## INSTRUCTIONS FOR THE TASK
Copy the result of filtering the entries below for lines that include the string "with".

═══ SOURCE INFORMATION ═══

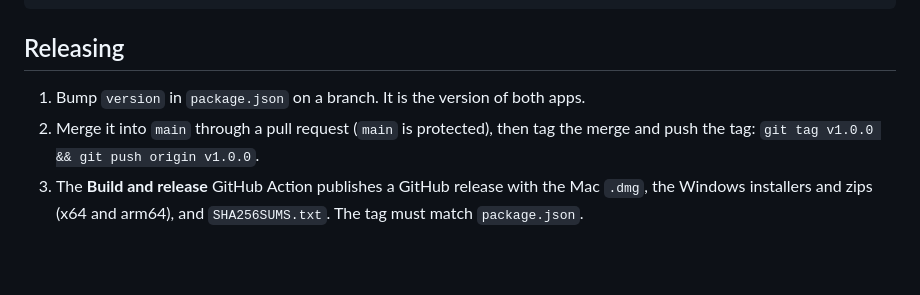
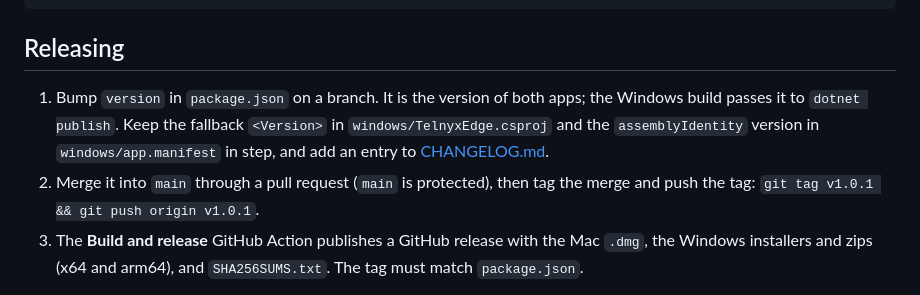
Before and after one commit to team-telnyx/telnyx-edge-gui, a Markdown page: docs/DEVELOPMENT.md, the part around the change. GitHub-like rendering; blank space fills up the shorter version.

```diff
--- a/docs/DEVELOPMENT.md
+++ b/docs/DEVELOPMENT.md
@@ -104,8 +104,8 @@ data/              vaults + server.key (git-ignored)
 
 ## Releasing
 
-1. Bump `version` in `package.json` on a branch. It is the version of both apps.
-2. Merge it into `main` through a pull request (`main` is protected), then tag the merge and push the tag: `git tag v1.0.0 && git push origin v1.0.0`.
+1. Bump `version` in `package.json` on a branch. It is the version of both apps; the Windows build passes it to `dotnet publish`. Keep the fallback `<Version>` in `windows/TelnyxEdge.csproj` and the `assemblyIdentity` version in `windows/app.manifest` in step, and add an entry to [CHANGELOG.md](../CHANGELOG.md).
+2. Merge it into `main` through a pull request (`main` is protected), then tag the merge and push the tag: `git tag v1.0.1 && git push origin v1.0.1`.
 3. The **Build and release** GitHub Action publishes a GitHub release with the Mac `.dmg`, the Windows installers and zips (x64 and arm64), and `SHA256SUMS.txt`. The tag must match `package.json`.
 
 On every pull request and push to `main`, the action runs the tests on macOS and Windows and builds all the apps. It checks their architectures and runs the x64 Windows smoke test. The builds are attached to the run as artifacts, so you can try a pull request's build before merging and tagging it.
```
Also changed, not shown: CHANGELOG.md (added, +13 -0 lines), README.md (+2 -1 lines), docs/screenshot.png, 6 other files.
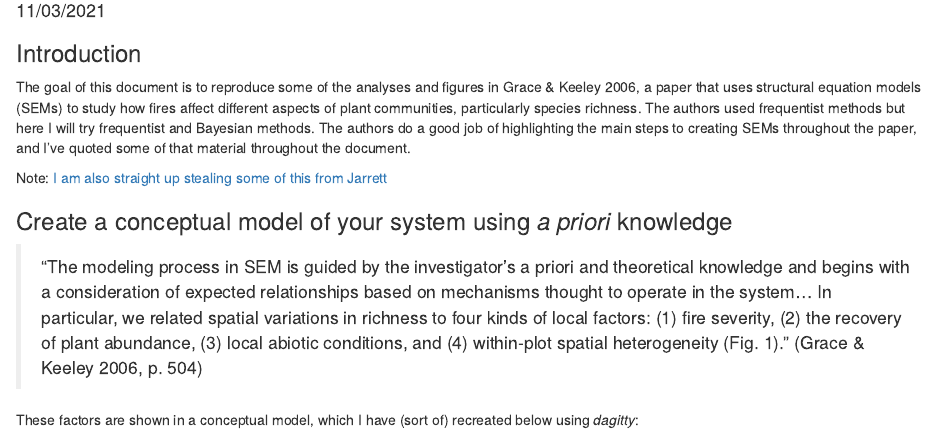
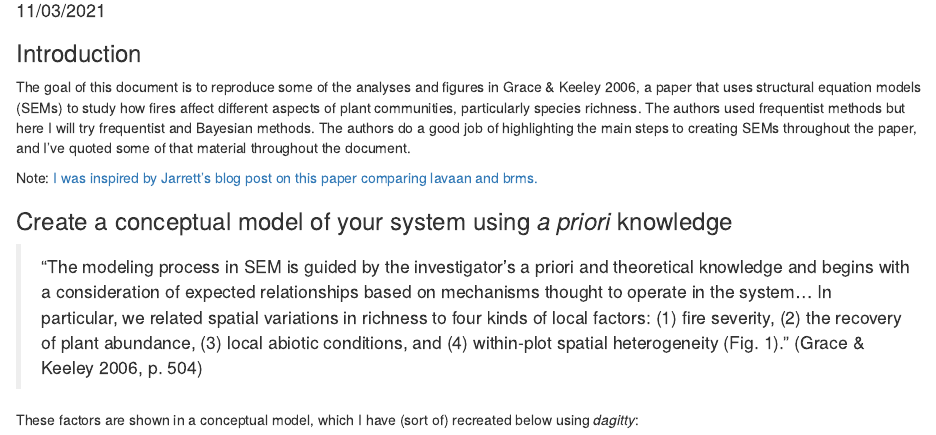
Before and after one commit to Intertidal-Subtidal-WG/SEM_training, an R Markdown document (grace_keeley_2006.Rmd): the page in a window 1100 px wide, from 100 px down. The pictures show the output file grace_keeley_2006.html that the author committed with the source, opened offline.

Commit message:
Files didn't update correctly last time

```diff
--- a/grace_keeley_2006.Rmd
+++ b/grace_keeley_2006.Rmd
@@ -9,7 +9,7 @@ output: html_document
 
 The goal of this document is to reproduce some of the analyses and figures in Grace & Keeley 2006, a paper that uses structural equation models (SEMs) to study how fires affect different aspects of plant communities, particularly species richness.  The authors used frequentist methods but here I will try frequentist and Bayesian methods.  The authors do a good job of highlighting the main steps to creating SEMs throughout the paper, and I've quoted some of that material throughout the document.
 
-Note: [I am also straight up stealing some of this from Jarrett](https://rpubs.com/jebyrnes/brms_bayes_sem)
+Note: [I was inspired by Jarrett's blog post on this paper comparing lavaan and brms.](https://rpubs.com/jebyrnes/brms_bayes_sem)
 
 
 ### Create a conceptual model of your system using *a priori* knowledge
```
Also changed, not shown: grace_keeley_2006.html.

═══

## RESPONSE TO THE EXERCISE
 3. The **Build and release** GitHub Action publishes a GitHub release with the Mac `.dmg`, the Windows installers and zips (x64 and arm64), and `SHA256SUMS.txt`. The tag must match `package.json`.
Before and after one commit to Intertidal-Subtidal-WG/SEM_training, an R Markdown document (grace_keeley_2006.Rmd): the page in a window 1100 px wide, from 100 px down. The pictures show the output file grace_keeley_2006.html that the author committed with the source, opened offline.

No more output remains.